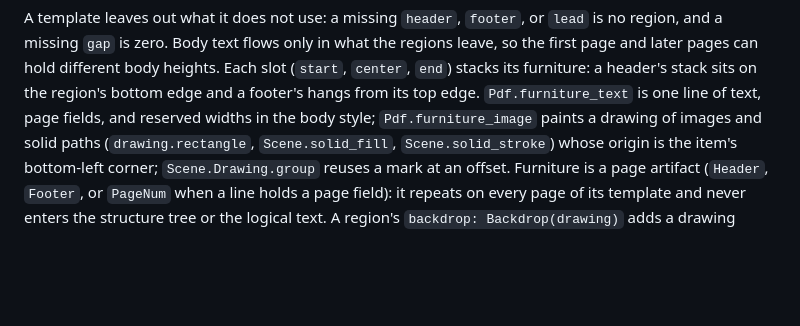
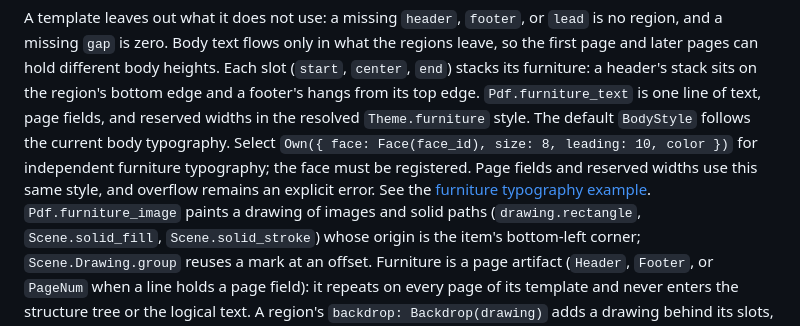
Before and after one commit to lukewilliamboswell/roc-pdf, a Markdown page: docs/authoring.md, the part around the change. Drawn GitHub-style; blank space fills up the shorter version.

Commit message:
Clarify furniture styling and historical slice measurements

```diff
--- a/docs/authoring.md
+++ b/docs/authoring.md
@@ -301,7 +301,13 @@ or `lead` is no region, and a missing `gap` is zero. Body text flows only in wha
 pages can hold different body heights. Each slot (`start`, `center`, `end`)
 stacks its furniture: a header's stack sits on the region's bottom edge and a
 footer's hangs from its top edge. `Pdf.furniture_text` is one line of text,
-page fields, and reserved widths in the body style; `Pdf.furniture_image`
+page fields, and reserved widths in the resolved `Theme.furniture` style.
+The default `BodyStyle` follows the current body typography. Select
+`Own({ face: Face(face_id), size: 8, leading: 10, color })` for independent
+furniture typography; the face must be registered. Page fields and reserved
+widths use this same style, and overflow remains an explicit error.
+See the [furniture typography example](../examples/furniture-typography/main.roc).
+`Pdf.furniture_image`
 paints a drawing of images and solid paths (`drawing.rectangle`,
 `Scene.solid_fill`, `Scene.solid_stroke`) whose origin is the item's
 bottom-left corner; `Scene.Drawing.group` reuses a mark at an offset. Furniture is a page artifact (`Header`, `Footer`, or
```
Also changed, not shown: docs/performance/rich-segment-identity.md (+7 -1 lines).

ACTION ITEM: Among the records above, find the lines where the word "text" appears and copy them.

RESULT:
@@ -301,7 +301,13 @@ or `lead` is no region, and a missing `gap` is zero. Body text flows only in wha
 footer's hangs from its top edge. `Pdf.furniture_text` is one line of text,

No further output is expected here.